Not right now
No, never ask again
The Tour Report

March 18 2013

4:00 PM

On the Mark: Streelman's perseverance

By Mark Immelman, Special to PGATOUR.COM

TPC Blue Monster last week, the Copperhead Course this week. The past two events of the “Florida Swing” on the PGA TOUR have had the competitors testing their skills on golf courses with reptilian leanings. Both venues certainly have a fair amount of bite but the Copperhead Course at the Innisbrook Resort is perennially more vicious thanks to a stretch of the three homeward holes known as the “Snake Pit.”
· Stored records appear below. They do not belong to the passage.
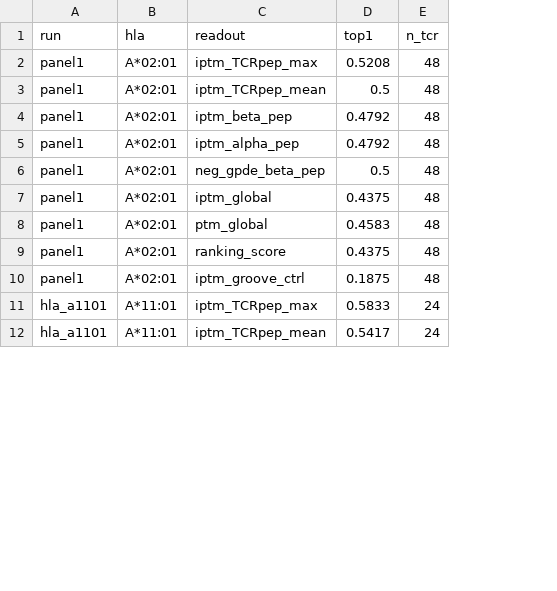
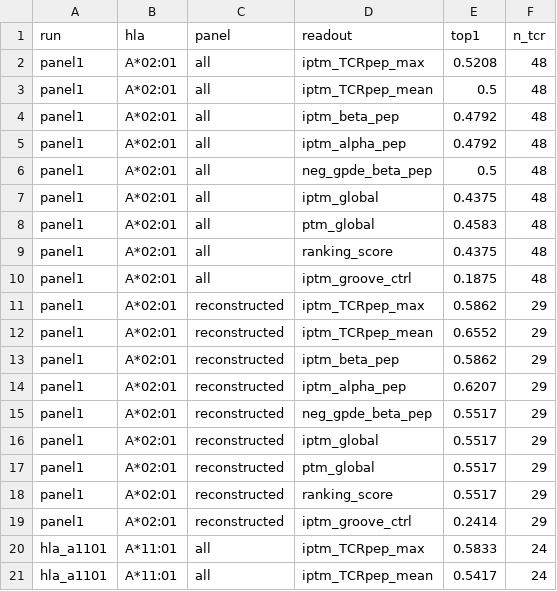
Before and after one commit to KilianMaire/tcr-repertoire2structure, a CSV file: paper/data/tcr_retrieval_top1.csv, drawn as a sheet; only a part is shown; the diff covers the shown part only; the diff names each change by its address in the sheet, - before the commit and + after, or states it on an @@ line.

```diff
--- a/paper/data/tcr_retrieval_top1.csv
+++ b/paper/data/tcr_retrieval_top1.csv
+column C (panel), rows 2-10: all all; rows 20-21: all | all
+row 11: panel1 | A*02:01 | reconstructed | iptm_TCRpep_max | 0.5862 | 29
+row 12: panel1 | A*02:01 | reconstructed | iptm_TCRpep_mean | 0.6552 | 29
+row 13: panel1 | A*02:01 | reconstructed | iptm_beta_pep | 0.5862 | 29
+row 14: panel1 | A*02:01 | reconstructed | iptm_alpha_pep | 0.6207 | 29
+row 15: panel1 | A*02:01 | reconstructed | neg_gpde_beta_pep | 0.5517 | 29
+row 16: panel1 | A*02:01 | reconstructed | iptm_global | 0.5517 | 29
+row 17: panel1 | A*02:01 | reconstructed | ptm_global | 0.5517 | 29
+row 18: panel1 | A*02:01 | reconstructed | ranking_score | 0.5517 | 29
+row 19: panel1 | A*02:01 | reconstructed | iptm_groove_ctrl | 0.2414 | 29
```
Also changed, not shown: 9 added rows elsewhere in this file, paper/data/confidence_variance.csv, paper/data/mhc_presentation.csv, 11 other files.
At 460 yards, No. 16 (The Moccasin) is a bruiser of a dogleg-right par 4.  It is flanked by trees on the left and a water hazard on the right that stretches all the way to the green. Sneak past No. 16 unscathed and an uphill 215-yard par 3 (The Rattler) with a narrow green surrounded by deep bunkers awaits golfers. After navigating The Rattler safely, competitors are faced with the tough par-4 18th (The Copperhead).  A tight, uphill hole with an unforgiving green, No. 18 measures 445 yards and is as daunting a closing hole as any on TOUR.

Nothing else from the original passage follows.